Nothing in the records should be altered; retype them all exactly.
━━━ SUPPLIED DATA ━━━
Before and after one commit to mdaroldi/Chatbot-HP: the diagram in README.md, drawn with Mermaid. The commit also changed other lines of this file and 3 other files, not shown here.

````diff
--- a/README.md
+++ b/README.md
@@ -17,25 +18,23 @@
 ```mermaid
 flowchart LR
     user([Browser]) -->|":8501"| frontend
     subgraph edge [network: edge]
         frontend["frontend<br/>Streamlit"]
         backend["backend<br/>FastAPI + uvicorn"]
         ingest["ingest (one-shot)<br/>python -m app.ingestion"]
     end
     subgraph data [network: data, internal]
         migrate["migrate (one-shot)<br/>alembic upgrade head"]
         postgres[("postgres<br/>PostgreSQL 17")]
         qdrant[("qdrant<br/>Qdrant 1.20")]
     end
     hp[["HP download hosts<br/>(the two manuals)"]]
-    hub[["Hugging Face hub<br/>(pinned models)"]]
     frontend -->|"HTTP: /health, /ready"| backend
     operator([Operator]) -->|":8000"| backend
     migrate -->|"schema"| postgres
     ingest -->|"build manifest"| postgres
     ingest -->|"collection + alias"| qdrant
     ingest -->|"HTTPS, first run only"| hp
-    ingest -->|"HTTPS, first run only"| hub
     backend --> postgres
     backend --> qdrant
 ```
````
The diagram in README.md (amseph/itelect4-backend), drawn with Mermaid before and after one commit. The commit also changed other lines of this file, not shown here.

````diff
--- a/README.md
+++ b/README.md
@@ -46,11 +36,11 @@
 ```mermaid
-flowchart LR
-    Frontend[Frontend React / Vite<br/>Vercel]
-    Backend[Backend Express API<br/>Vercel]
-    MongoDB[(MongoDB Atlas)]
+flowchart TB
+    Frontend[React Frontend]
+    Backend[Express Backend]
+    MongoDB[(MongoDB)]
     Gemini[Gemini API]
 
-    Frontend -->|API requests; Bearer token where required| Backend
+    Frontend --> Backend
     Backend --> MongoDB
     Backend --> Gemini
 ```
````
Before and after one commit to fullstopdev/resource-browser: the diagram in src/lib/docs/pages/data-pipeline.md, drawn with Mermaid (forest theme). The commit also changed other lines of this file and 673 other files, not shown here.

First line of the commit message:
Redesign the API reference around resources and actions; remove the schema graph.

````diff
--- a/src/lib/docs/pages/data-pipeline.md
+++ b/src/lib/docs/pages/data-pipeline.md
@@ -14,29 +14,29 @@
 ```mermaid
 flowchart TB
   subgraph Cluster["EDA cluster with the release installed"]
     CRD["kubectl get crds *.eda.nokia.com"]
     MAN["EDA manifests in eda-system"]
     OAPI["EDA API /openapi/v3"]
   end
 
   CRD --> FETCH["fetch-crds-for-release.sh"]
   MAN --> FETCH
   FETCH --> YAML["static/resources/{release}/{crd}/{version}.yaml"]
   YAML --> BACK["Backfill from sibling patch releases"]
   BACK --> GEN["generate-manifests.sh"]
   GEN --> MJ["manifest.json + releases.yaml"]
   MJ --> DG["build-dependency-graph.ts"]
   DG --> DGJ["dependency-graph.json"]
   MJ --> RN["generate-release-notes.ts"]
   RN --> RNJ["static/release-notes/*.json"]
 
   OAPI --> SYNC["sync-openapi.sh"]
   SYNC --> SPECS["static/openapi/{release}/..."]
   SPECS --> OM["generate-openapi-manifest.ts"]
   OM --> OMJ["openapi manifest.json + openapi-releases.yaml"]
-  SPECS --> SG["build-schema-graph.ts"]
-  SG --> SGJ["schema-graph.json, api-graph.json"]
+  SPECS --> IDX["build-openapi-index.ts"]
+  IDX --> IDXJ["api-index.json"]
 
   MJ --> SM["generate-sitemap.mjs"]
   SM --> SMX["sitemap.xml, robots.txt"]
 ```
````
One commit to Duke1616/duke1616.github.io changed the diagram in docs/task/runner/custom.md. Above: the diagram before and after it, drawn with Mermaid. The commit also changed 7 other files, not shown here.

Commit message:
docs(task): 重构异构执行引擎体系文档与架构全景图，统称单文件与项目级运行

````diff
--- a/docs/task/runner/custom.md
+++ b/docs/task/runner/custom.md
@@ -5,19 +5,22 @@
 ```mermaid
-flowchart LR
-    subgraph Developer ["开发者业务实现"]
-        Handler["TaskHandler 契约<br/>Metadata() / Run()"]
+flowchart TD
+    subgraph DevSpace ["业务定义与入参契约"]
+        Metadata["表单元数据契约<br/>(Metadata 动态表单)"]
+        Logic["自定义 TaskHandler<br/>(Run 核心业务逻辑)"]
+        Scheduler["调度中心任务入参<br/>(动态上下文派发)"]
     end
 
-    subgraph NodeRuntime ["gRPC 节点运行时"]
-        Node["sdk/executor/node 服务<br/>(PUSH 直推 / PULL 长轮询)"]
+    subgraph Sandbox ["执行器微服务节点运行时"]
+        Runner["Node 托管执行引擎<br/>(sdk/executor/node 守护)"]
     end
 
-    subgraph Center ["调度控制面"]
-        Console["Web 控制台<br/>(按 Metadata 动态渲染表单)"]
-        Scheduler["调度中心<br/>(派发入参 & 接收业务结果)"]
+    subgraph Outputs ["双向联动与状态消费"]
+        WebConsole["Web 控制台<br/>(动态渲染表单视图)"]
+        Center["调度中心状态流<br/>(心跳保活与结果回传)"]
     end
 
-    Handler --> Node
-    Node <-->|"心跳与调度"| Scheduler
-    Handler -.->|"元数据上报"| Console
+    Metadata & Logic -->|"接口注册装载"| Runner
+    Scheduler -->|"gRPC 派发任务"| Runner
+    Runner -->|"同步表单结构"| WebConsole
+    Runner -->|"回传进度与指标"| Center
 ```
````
━━━
**WRITTEN REPLY**
Before and after one commit to mdaroldi/Chatbot-HP: the diagram in README.md, drawn with Mermaid. The commit also changed other lines of this file and 3 other files, not shown here.

````diff
--- a/README.md
+++ b/README.md
@@ -17,25 +18,23 @@
 ```mermaid
 flowchart LR
     user([Browser]) -->|":8501"| frontend
     subgraph edge [network: edge]
         frontend["frontend<br/>Streamlit"]
         backend["backend<br/>FastAPI + uvicorn"]
         ingest["ingest (one-shot)<br/>python -m app.ingestion"]
     end
     subgraph data [network: data, internal]
         migrate["migrate (one-shot)<br/>alembic upgrade head"]
         postgres[("postgres<br/>PostgreSQL 17")]
         qdrant[("qdrant<br/>Qdrant 1.20")]
     end
     hp[["HP download hosts<br/>(the two manuals)"]]
-    hub[["Hugging Face hub<br/>(pinned models)"]]
     frontend -->|"HTTP: /health, /ready"| backend
     operator([Operator]) -->|":8000"| backend
     migrate -->|"schema"| postgres
     ingest -->|"build manifest"| postgres
     ingest -->|"collection + alias"| qdrant
     ingest -->|"HTTPS, first run only"| hp
-    ingest -->|"HTTPS, first run only"| hub
     backend --> postgres
     backend --> qdrant
 ```
````
The diagram in README.md (amseph/itelect4-backend), drawn with Mermaid before and after one commit. The commit also changed other lines of this file, not shown here.

````diff
--- a/README.md
+++ b/README.md
@@ -46,11 +36,11 @@
 ```mermaid
-flowchart LR
-    Frontend[Frontend React / Vite<br/>Vercel]
-    Backend[Backend Express API<br/>Vercel]
-    MongoDB[(MongoDB Atlas)]
+flowchart TB
+    Frontend[React Frontend]
+    Backend[Express Backend]
+    MongoDB[(MongoDB)]
     Gemini[Gemini API]
 
-    Frontend -->|API requests; Bearer token where required| Backend
+    Frontend --> Backend
     Backend --> MongoDB
     Backend --> Gemini
 ```
````
Before and after one commit to fullstopdev/resource-browser: the diagram in src/lib/docs/pages/data-pipeline.md, drawn with Mermaid (forest theme). The commit also changed other lines of this file and 673 other files, not shown here.

First line of the commit message:
Redesign the API reference around resources and actions; remove the schema graph.

````diff
--- a/src/lib/docs/pages/data-pipeline.md
+++ b/src/lib/docs/pages/data-pipeline.md
@@ -14,29 +14,29 @@
 ```mermaid
 flowchart TB
   subgraph Cluster["EDA cluster with the release installed"]
     CRD["kubectl get crds *.eda.nokia.com"]
     MAN["EDA manifests in eda-system"]
     OAPI["EDA API /openapi/v3"]
   end
 
   CRD --> FETCH["fetch-crds-for-release.sh"]
   MAN --> FETCH
   FETCH --> YAML["static/resources/{release}/{crd}/{version}.yaml"]
   YAML --> BACK["Backfill from sibling patch releases"]
   BACK --> GEN["generate-manifests.sh"]
   GEN --> MJ["manifest.json + releases.yaml"]
   MJ --> DG["build-dependency-graph.ts"]
   DG --> DGJ["dependency-graph.json"]
   MJ --> RN["generate-release-notes.ts"]
   RN --> RNJ["static/release-notes/*.json"]
 
   OAPI --> SYNC["sync-openapi.sh"]
   SYNC --> SPECS["static/openapi/{release}/..."]
   SPECS --> OM["generate-openapi-manifest.ts"]
   OM --> OMJ["openapi manifest.json + openapi-releases.yaml"]
-  SPECS --> SG["build-schema-graph.ts"]
-  SG --> SGJ["schema-graph.json, api-graph.json"]
+  SPECS --> IDX["build-openapi-index.ts"]
+  IDX --> IDXJ["api-index.json"]
 
   MJ --> SM["generate-sitemap.mjs"]
   SM --> SMX["sitemap.xml, robots.txt"]
 ```
````
One commit to Duke1616/duke1616.github.io changed the diagram in docs/task/runner/custom.md. Above: the diagram before and after it, drawn with Mermaid. The commit also changed 7 other files, not shown here.

Commit message:
docs(task): 重构异构执行引擎体系文档与架构全景图，统称单文件与项目级运行

````diff
--- a/docs/task/runner/custom.md
+++ b/docs/task/runner/custom.md
@@ -5,19 +5,22 @@
 ```mermaid
-flowchart LR
-    subgraph Developer ["开发者业务实现"]
-        Handler["TaskHandler 契约<br/>Metadata() / Run()"]
+flowchart TD
+    subgraph DevSpace ["业务定义与入参契约"]
+        Metadata["表单元数据契约<br/>(Metadata 动态表单)"]
+        Logic["自定义 TaskHandler<br/>(Run 核心业务逻辑)"]
+        Scheduler["调度中心任务入参<br/>(动态上下文派发)"]
     end
 
-    subgraph NodeRuntime ["gRPC 节点运行时"]
-        Node["sdk/executor/node 服务<br/>(PUSH 直推 / PULL 长轮询)"]
+    subgraph Sandbox ["执行器微服务节点运行时"]
+        Runner["Node 托管执行引擎<br/>(sdk/executor/node 守护)"]
     end
 
-    subgraph Center ["调度控制面"]
-        Console["Web 控制台<br/>(按 Metadata 动态渲染表单)"]
-        Scheduler["调度中心<br/>(派发入参 & 接收业务结果)"]
+    subgraph Outputs ["双向联动与状态消费"]
+        WebConsole["Web 控制台<br/>(动态渲染表单视图)"]
+        Center["调度中心状态流<br/>(心跳保活与结果回传)"]
     end
 
-    Handler --> Node
-    Node <-->|"心跳与调度"| Scheduler
-    Handler -.->|"元数据上报"| Console
+    Metadata & Logic -->|"接口注册装载"| Runner
+    Scheduler -->|"gRPC 派发任务"| Runner
+    Runner -->|"同步表单结构"| WebConsole
+    Runner -->|"回传进度与指标"| Center
 ```
````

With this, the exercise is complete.